In addition to growing all types of fruits and vegetables for local consumption, these solar-powered greenhouses will build up energy to power a 5G data center, bringing fast-speed internet to rural Kansas.
These solar-powered greenhouses are in the construction phase on an 11-acre property in rural Marquette. By next summer, they plan to erect a larger campus in McPherson and then expand to western Kansas by 2025, increasing to 12 locations statewide, including Topeka.
“If something can grow outdoors, it can grow indoors,” said Lenny Geist, who is the CEO of Kansas Freedom Farms, the organization in charge of this project. “It just depends on how well you do it, and will it be profitable.”
Geist and Hinson, along with investors, will produce hydroponic produce, herbs and feed for animals in greenhouses designed by Hinson. Hinson, a native of Winfield, has designed and manufactured solar panels for decades. He realized by manipulating the way these panels operate, he can maintain plants in optimal sunlight, control temperatures, help the environment and create a way to harvest energy.
Because of solar income tax credit initiatives, the structures can gain tax credits, making the farms economically interesting.
“My patent makes it so that the greenhouse structure qualifies as a solar support structure, so it gets the investment tax credit for solar,” Hinson said.
Hinson, who holds a degree from Kansas State University, designed a system that works similarly to controlled Venetian blinds – continually adjusting the temperature and amount of sunlight by using a specifically-designed software program. These acrylic solar panels are approximately 14 by 4 ½ feet and 10 inches thick.

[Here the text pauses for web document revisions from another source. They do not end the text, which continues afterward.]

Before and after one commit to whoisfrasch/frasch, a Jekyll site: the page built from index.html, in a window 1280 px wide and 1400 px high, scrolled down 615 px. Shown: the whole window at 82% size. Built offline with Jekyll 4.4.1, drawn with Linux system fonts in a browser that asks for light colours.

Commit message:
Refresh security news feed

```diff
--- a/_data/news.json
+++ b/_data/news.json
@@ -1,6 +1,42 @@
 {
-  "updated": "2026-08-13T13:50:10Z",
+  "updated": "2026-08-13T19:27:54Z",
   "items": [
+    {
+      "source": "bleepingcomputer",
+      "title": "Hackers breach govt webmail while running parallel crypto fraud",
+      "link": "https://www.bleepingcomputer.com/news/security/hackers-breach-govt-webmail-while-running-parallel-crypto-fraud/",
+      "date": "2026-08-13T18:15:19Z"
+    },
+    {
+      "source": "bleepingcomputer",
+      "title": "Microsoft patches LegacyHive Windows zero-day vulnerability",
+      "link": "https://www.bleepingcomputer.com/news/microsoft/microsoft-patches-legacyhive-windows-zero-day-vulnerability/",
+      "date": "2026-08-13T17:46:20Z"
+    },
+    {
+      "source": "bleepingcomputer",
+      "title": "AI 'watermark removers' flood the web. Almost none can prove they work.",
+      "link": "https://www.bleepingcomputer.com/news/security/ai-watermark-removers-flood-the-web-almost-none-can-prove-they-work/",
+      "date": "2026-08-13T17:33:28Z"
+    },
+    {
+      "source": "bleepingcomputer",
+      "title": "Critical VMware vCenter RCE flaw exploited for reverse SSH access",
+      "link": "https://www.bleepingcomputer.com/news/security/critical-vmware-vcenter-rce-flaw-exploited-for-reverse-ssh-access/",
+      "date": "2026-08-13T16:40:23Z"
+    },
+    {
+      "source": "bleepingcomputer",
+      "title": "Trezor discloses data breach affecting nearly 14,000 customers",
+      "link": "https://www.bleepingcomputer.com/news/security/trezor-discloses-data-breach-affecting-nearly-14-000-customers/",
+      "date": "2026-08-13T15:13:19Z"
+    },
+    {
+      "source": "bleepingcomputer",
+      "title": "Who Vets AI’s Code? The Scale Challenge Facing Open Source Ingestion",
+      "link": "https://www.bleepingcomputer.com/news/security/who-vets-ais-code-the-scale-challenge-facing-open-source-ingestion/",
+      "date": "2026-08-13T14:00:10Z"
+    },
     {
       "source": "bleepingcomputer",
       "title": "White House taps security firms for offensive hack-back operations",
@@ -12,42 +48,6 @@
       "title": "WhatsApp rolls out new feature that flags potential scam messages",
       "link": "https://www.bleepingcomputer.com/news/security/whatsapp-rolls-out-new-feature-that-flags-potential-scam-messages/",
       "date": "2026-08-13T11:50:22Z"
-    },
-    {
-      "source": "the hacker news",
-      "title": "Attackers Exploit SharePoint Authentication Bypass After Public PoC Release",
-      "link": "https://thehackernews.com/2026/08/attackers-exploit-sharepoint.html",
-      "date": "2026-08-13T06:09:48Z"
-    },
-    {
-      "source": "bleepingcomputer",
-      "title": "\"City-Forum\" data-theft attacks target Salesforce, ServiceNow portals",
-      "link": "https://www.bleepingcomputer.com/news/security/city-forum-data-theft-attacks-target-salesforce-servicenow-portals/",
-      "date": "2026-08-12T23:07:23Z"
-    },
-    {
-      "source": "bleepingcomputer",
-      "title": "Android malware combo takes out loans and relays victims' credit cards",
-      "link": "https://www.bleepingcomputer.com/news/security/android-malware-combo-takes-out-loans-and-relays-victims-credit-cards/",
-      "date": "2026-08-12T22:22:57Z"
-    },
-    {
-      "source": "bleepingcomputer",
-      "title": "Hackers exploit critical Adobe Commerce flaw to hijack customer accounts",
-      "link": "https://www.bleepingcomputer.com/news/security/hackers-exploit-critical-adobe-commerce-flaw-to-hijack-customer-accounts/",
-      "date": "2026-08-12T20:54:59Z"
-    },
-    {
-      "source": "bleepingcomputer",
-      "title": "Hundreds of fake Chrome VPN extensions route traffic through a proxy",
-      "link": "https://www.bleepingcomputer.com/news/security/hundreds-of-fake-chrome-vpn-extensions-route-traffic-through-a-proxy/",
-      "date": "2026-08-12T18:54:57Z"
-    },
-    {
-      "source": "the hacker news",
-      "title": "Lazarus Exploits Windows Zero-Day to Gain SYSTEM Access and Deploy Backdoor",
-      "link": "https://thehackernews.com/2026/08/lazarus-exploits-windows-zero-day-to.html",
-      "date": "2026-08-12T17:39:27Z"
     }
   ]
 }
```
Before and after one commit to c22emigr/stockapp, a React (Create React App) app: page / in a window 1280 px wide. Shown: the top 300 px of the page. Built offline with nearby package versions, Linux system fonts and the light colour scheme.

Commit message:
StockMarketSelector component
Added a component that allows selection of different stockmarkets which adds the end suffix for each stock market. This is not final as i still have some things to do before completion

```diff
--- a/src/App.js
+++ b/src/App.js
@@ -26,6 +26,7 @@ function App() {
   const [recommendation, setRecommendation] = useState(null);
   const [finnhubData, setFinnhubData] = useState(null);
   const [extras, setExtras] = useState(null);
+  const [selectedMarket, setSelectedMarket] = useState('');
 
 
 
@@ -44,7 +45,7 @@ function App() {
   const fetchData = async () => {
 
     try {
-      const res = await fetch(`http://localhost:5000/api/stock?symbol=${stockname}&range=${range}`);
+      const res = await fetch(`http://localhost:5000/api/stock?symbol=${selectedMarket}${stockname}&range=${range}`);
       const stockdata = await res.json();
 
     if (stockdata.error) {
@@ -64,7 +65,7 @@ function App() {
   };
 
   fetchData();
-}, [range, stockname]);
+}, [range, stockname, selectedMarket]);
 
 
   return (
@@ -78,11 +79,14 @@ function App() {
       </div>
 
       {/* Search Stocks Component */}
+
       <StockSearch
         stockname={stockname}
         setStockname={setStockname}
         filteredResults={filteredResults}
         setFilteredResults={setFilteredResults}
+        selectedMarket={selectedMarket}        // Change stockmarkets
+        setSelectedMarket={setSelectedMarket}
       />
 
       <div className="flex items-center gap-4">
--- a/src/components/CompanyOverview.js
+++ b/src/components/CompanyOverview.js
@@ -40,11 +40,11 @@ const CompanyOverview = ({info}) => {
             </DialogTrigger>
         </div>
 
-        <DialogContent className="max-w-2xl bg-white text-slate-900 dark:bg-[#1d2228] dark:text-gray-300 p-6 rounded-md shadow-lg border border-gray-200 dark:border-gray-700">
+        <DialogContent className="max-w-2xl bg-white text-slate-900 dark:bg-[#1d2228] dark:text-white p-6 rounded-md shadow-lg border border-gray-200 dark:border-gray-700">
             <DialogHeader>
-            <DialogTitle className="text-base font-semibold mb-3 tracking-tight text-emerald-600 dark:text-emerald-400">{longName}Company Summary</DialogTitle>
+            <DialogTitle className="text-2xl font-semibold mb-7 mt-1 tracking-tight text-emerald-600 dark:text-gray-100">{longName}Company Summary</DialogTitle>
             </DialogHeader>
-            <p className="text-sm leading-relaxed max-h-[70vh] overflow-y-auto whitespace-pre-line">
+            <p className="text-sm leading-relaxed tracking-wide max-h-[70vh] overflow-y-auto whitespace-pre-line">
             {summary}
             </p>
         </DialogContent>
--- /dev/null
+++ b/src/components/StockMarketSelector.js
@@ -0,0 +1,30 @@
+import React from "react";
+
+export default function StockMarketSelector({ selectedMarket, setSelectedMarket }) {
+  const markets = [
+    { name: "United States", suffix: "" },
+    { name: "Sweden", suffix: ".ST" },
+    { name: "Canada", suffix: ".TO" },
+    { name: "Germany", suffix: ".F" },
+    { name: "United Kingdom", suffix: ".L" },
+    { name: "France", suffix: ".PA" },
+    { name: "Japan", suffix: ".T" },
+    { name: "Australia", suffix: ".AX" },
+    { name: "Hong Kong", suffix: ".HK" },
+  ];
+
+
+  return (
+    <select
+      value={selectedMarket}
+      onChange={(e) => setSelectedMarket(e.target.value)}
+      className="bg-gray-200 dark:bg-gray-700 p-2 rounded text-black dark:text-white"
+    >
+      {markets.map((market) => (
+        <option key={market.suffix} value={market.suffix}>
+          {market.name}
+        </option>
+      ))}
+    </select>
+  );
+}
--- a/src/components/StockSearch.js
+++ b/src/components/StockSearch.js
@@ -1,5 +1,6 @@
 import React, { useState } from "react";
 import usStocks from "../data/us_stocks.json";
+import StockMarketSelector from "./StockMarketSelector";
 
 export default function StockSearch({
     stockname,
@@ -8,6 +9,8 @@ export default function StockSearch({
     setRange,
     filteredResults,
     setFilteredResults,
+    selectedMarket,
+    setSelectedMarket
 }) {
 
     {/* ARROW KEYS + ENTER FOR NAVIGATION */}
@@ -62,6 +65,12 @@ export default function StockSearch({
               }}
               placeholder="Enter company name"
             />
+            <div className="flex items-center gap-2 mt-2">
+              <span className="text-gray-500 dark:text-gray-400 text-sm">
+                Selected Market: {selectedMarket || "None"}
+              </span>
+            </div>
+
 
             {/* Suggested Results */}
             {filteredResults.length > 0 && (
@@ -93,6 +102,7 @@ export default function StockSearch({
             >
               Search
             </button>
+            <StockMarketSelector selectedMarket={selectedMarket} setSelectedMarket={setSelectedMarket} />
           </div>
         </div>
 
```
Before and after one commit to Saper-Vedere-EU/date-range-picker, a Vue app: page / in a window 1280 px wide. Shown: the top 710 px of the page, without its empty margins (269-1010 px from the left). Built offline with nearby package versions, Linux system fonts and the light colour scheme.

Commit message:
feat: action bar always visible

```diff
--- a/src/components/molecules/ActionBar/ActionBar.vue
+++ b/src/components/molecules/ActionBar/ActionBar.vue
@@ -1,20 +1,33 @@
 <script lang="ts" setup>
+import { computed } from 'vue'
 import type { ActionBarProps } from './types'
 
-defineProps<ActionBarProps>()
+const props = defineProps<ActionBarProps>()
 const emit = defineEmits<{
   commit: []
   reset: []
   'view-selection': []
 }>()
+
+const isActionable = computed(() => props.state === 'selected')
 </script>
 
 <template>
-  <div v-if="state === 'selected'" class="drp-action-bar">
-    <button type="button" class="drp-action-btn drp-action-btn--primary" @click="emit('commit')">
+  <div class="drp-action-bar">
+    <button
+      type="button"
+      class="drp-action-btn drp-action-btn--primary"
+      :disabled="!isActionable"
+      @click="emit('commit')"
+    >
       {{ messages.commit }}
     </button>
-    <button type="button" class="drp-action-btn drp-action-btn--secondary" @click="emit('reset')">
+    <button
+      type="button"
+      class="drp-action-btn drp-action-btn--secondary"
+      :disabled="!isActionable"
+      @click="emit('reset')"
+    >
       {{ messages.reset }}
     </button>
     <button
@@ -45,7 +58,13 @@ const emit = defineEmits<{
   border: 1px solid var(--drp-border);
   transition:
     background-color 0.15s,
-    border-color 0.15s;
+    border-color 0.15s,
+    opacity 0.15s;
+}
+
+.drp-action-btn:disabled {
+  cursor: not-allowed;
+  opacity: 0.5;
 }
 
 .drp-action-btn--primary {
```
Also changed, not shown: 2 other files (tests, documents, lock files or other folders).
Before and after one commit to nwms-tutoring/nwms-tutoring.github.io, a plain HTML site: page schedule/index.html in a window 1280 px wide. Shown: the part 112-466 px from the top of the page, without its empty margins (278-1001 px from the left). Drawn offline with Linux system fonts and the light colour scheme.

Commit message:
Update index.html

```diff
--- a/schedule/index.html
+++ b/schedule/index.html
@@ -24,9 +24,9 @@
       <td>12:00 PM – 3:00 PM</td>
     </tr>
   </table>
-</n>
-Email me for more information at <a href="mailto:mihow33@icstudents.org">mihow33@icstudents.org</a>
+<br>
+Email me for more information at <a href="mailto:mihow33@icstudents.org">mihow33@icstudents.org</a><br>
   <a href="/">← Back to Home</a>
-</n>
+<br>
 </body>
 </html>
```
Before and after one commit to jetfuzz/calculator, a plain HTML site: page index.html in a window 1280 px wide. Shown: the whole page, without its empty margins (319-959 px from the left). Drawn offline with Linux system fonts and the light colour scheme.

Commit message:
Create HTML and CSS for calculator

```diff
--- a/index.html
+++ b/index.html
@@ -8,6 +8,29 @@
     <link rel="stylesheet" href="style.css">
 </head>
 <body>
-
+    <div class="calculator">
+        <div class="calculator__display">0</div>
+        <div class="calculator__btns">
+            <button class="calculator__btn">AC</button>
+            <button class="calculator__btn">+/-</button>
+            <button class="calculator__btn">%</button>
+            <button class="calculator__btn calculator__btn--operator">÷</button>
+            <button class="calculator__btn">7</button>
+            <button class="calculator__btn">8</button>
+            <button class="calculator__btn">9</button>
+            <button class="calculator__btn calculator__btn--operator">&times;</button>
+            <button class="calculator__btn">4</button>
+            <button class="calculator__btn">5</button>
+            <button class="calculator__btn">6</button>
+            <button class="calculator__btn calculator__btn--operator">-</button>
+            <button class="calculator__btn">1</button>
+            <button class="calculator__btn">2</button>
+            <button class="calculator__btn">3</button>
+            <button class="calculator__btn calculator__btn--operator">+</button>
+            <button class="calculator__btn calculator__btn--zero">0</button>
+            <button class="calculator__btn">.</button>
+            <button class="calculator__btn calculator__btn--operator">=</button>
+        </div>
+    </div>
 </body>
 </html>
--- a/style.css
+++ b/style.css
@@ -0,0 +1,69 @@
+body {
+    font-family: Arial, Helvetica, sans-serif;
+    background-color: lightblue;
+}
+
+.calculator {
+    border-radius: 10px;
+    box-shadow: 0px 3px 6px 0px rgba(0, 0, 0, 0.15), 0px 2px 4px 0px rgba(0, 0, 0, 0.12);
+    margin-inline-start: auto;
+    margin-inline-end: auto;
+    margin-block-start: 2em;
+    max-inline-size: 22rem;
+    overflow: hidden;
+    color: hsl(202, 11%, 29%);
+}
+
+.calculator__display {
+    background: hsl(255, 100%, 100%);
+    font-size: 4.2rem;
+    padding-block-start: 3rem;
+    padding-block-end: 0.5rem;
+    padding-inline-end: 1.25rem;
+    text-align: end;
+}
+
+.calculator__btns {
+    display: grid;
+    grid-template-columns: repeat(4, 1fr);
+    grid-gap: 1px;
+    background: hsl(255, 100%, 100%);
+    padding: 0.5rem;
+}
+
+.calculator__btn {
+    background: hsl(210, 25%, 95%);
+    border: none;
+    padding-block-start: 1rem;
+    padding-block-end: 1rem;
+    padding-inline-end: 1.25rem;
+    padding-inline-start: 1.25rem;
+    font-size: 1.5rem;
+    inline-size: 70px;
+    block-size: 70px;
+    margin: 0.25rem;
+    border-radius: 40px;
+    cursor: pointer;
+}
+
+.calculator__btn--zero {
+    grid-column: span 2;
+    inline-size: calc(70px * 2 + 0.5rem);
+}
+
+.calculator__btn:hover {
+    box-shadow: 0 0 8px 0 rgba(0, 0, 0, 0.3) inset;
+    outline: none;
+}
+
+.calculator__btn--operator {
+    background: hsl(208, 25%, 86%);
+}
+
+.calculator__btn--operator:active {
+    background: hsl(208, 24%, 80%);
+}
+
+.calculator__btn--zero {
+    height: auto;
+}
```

“You can dial them back,” Hinson said. “They rotate to the percentage of the sun (they need).”
In addition to solar energy, the greenhouses will have multiple levels for growing, placing items that need the most sun on the top level and those that need no sun at the bottom. Along with an advanced hydroponic system, water will be collected from gutters when it rains.
The first campus is located near downtown Marquette, with a population of slightly more than 600 residents. The company plans to place 11 acres under glass. This amounts to 60 greenhouses.
They will hire a manager who graduated from a greenhouse horticulture program at Cornell University. Other employees will come on board as the program expands. These workers will know or be trained in hydroponics and aeroponics. They will also learn about environmental monitoring, pest management and food safety.
Next stop, McPherson
The McPherson campus will be much larger than the Marquette one, containing approximately 50 acres under glass. McPherson, which boasts a population of more than 13,000, sits along the Interstate 135 corridor.
Each greenhouse in both cities will focus on specific vegetables and fruits, including strawberries, which grow easily and produce a substantial profit. The produce will be shipped to local markets, helping keep them fresh.
“We hope to have 1,000 acres under glass in the next 10 years,” Hinson said. “It’s been a brainchild waiting on money.”
According to Geist, this concept uses 5% to 10% of the water needed for outdoor crops.
“We recycle the water so none of it is wasted,” Geist said. “You can replicate this campus anywhere in the world where it’s feasible.”
Along with fine-tuning the light source for specific plants, the company will grow feed for animals in this year-round farm using controlled environment agriculture. By using CEA, the food grown in the local greenhouse can stay within its vicinity, decreasing transportation costs and time.
“Because it is local, you can pick it when it’s ripe,” said Amy Hilske, the director of the Plant Growth Facility at the Greenhouse Innovation Center on the Nebraska Innovation Campus at the University of Nebraska - Lincoln. “The bonus with hydroponics is your chances of E. coli (Escherichia coli) or salmonella are greatly decreased.”
But as far as corn, sorghum and wheat, Hilske said, the field is definitely better for growth of these commodities, due to both size and cost of inputs. The University of Nebraska Greenhouse Innovation Center has a state-of-the-art greenhouse facility that grows both crops and vegetables for research.
Each greenhouse facility erected by Kansas Freedom Farms will contain three revenue streams. The first is the farm product. Second, is the sale of excess solar energy, and third is the 5G digital communications center. The greenhouses are expected to utilize roughly 40% of the energy gathered.
This center will feature increased internet capabilities for the surrounding communities.
“It will improve the reception,” Hinson said.
Keeping food fresh and local
Vertical greenhouse farming has operated successfully for decades in The Netherlands and Israel. Gotham Greens, based in New York City, specializes in greens and has a long and successful history in CEAs.
“You can take food fresh from the vertical farm and take it to their stores the same day,” Geist said. “We’re creating our own renewable energy. (We’re hoping to produce) two million pounds of produce per acre per year.”